As most of you know, baseball is a big sport in the U.S., but what’s it all about? Well, there is the regular season, but there is also the super-important postseason. Postseason in the MLB is just as significant, as this decides the future World Series Champions! The Postseason for all MLB teams gets divided up as so: The winners of the Wild Card Series face the two best division winners (seeds) in each league in the Division Series, and the victors advance to the League Championship Series to determine the pennant winners who play each other in the  World Series. As a part of the state of Delaware, most students look to root for Philly sports teams as they are the closest to the state. The Philadelphia Phillies have outdone themselves all seasons until almost being the winners of the NLCS (National League Championships). The atmosphere and environment in the fall for the postseason is much more publicized, advertised, and overall exciting. In an interview with Kendall Law’s ’24 father, Keith Law, who is an American senior baseball writer for The Athletic. He previously wrote for ESPN.com and is now a member of the Baseball Writers’ Association of America. He was asked if he could explain the significance of the MLB postseason and how it differs from the regular season. He answered: “Major League Baseball is unique among major North American sports leagues because its regular season is so much longer – we play twice as many games as the NBA or NHL – yet we allow the lowest percentage of teams into the playoffs. So our regular season turns out to be extremely important. I think it also creates some confusion for fans because we come off this long season that’s a huge sample for data, with 162 games, into a postseason that takes place in a month where no team will play more than 22 games. In a sample that small, you’re going to get a lot of unexpected results.” 

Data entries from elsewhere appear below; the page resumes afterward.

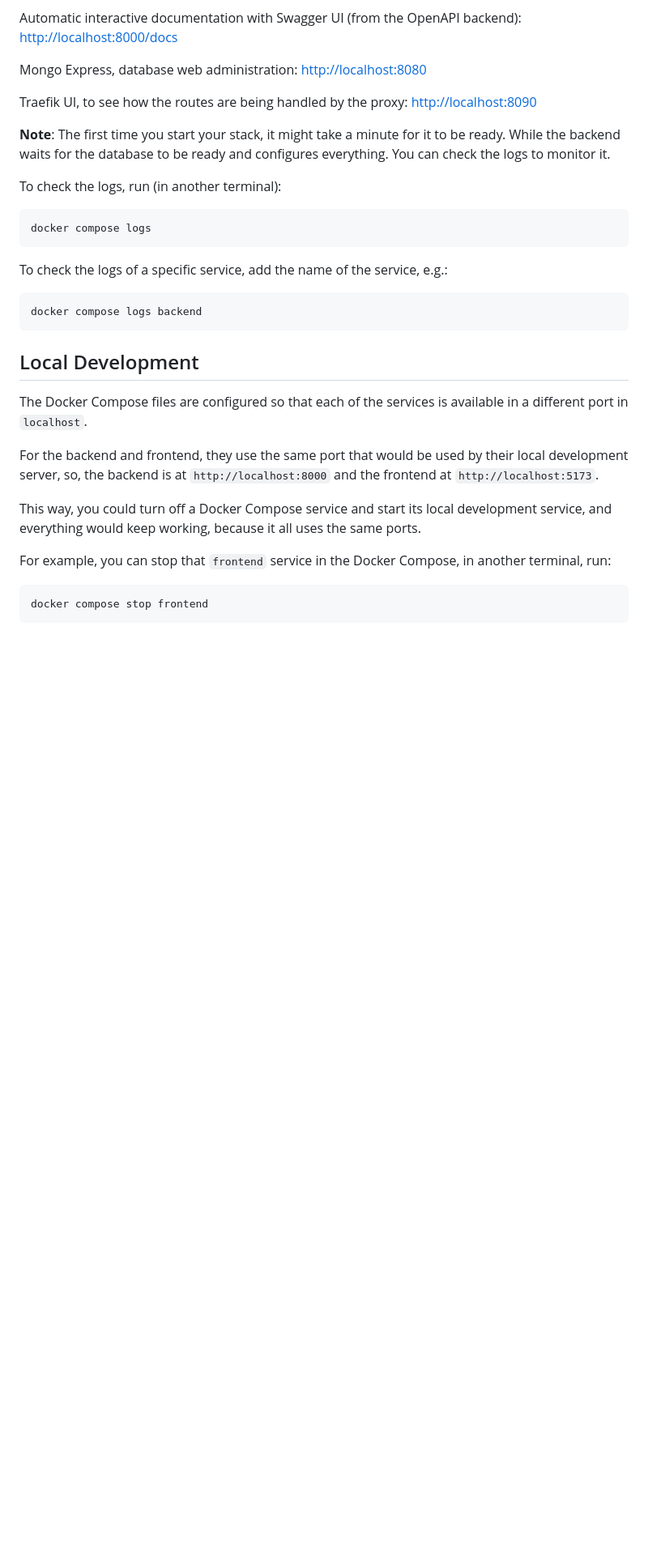
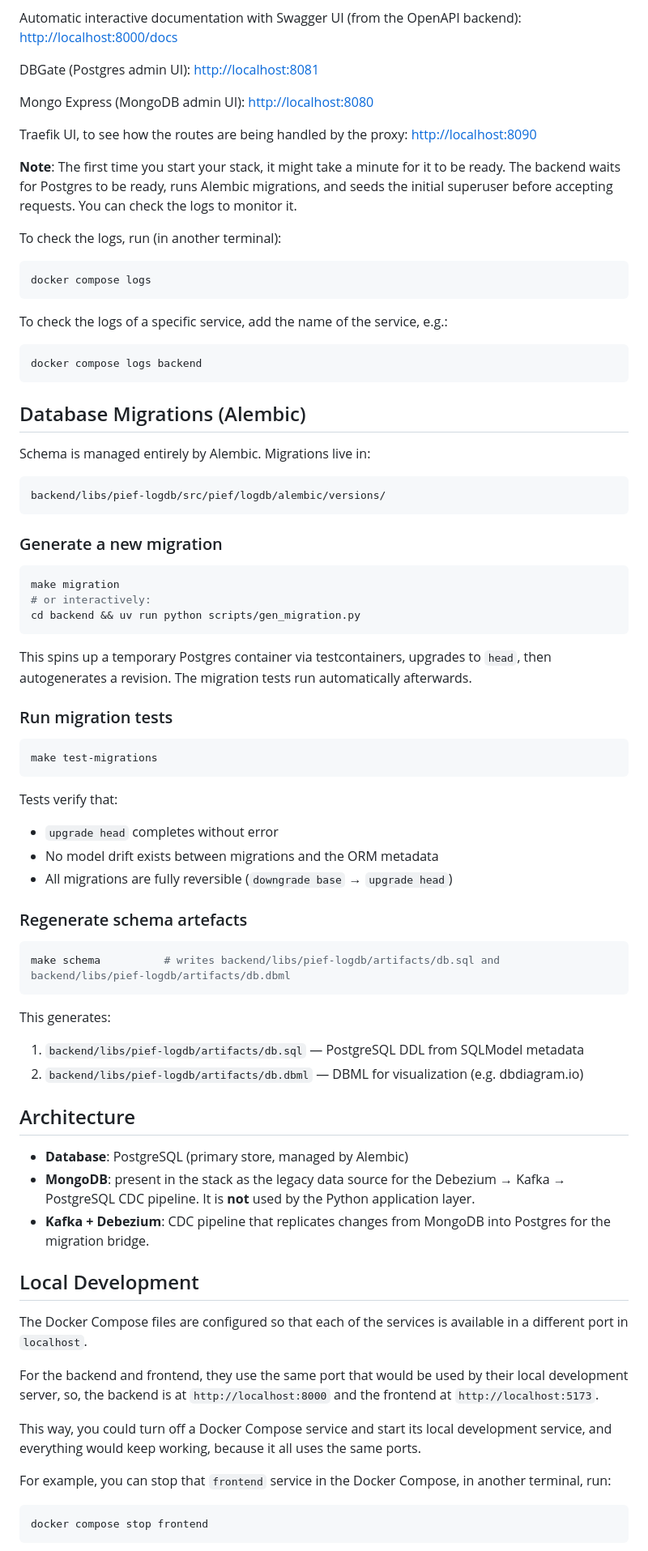
Before and after one commit to slaclab/explgbk, a Markdown page: explgbk2/development.md, the part around one of its changes. Shown at 81% size. GitHub-like rendering; blank space fills up the shorter version.

````diff
--- a/explgbk2/development.md
+++ b/explgbk2/development.md
@@ -16,11 +16,13 @@ Backend, JSON based web API based on OpenAPI: <http://localhost:8000>
 
 Automatic interactive documentation with Swagger UI (from the OpenAPI backend): <http://localhost:8000/docs>
 
-Mongo Express, database web administration: <http://localhost:8080>
+DBGate (Postgres admin UI): <http://localhost:8081>
+
+Mongo Express (MongoDB admin UI): <http://localhost:8080>
 
 Traefik UI, to see how the routes are being handled by the proxy: <http://localhost:8090>
 
-**Note**: The first time you start your stack, it might take a minute for it to be ready. While the backend waits for the database to be ready and configures everything. You can check the logs to monitor it.
+**Note**: The first time you start your stack, it might take a minute for it to be ready. The backend waits for Postgres to be ready, runs Alembic migrations, and seeds the initial superuser before accepting requests. You can check the logs to monitor it.
 
 To check the logs, run (in another terminal):
 
@@ -33,6 +35,53 @@ To check the logs of a specific service, add the name of the service, e.g.:
 ```bash
 docker compose logs backend
 ```
+
+## Database Migrations (Alembic)
+
+Schema is managed entirely by Alembic. Migrations live in:
+
+```
+backend/libs/pief-logdb/src/pief/logdb/alembic/versions/
+```
+
+### Generate a new migration
+
+```bash
+make migration
+# or interactively:
+cd backend && uv run python scripts/gen_migration.py
+```
+
+This spins up a temporary Postgres container via testcontainers, upgrades to `head`, then autogenerates a revision. The migration tests run automatically afterwards.
+
+### Run migration tests
+
+```bash
+make test-migrations
+```
+
+Tests verify that:
+
+* `upgrade head` completes without error
+* No model drift exists between migrations and the ORM metadata
+* All migrations are fully reversible (`downgrade base` → `upgrade head`)
+
+### Regenerate schema artefacts
+
+```bash
+make schema          # writes backend/libs/pief-logdb/artifacts/db.sql and backend/libs/pief-logdb/artifacts/db.dbml
+```
+
+This generates:
+
+1. `backend/libs/pief-logdb/artifacts/db.sql` — PostgreSQL DDL from SQLModel metadata
+2. `backend/libs/pief-logdb/artifacts/db.dbml` — DBML for visualization (e.g. dbdiagram.io)
+
+## Architecture
+
+* **Database**: PostgreSQL (primary store, managed by Alembic)
+* **MongoDB**: present in the stack as the legacy data source for the Debezium → Kafka → PostgreSQL CDC pipeline. It is **not** used by the Python application layer.
+* **Kafka + Debezium**: CDC pipeline that replicates changes from MongoDB into Postgres for the migration bridge.
 
 ## Local Development
 
````
Also changed, not shown: other parts of explgbk2/development.md (+15 -1 lines).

The total season in MLB is extraordinarily longer than most other sports as it starts in early spring and ends in late fall, essentially just missing the winter months. When asked how do the strategies and gameplay of teams change during the postseason compared to the regular season? Mr. Law replied: “The postseason has a lot more off days than the regular season, so teams do not need as many starting pitchers and can rely more on their best relievers than they usually would. During the regular season, you can have seven to ten days in a row with games, so while you always want to manage to win tonight’s game, you might think about preserving some guys for tomorrow’s game. In the playoffs, you manage to win tonight’s game, period. The most obvious way this happened within games in October was how managers pulled their starting pitchers earlier than you would typically see in the regular season, sometimes after they gave up just one or two runs because that was the right move to win that particular game.”

Lastly, Mr. Law was asked if he could share some insights on the Philadelphia Phillies’ performance in recent seasons and their prospects for future success. He responded: “The front office in Philadelphia did a great job building a winner very quickly by investing in high-end free agents, building around the prospects coming up out of the farm system. Zack Wheeler has been a huge success since he signed, and I think Kyle Schwarber counts as a success as well. They’ve also had multiple players show significant improvement as hitters since reaching Philadelphia, including Bryson Stott and Brandon Marsh, which should give fans hope that they’ll continue developing players as long as hitting coach Kevin Long is there. On the other hand, the farm system is still not very strong, and they either need to re-sign pitcher Aaron Nola or go out and sign someone at his talent level to replace him.” These are just some of the star players on the Phillies that stuck out this past season. This gives us insight into how the two seasons differ and what fans should expect and look forward to in the spring of 2024! Go Phils!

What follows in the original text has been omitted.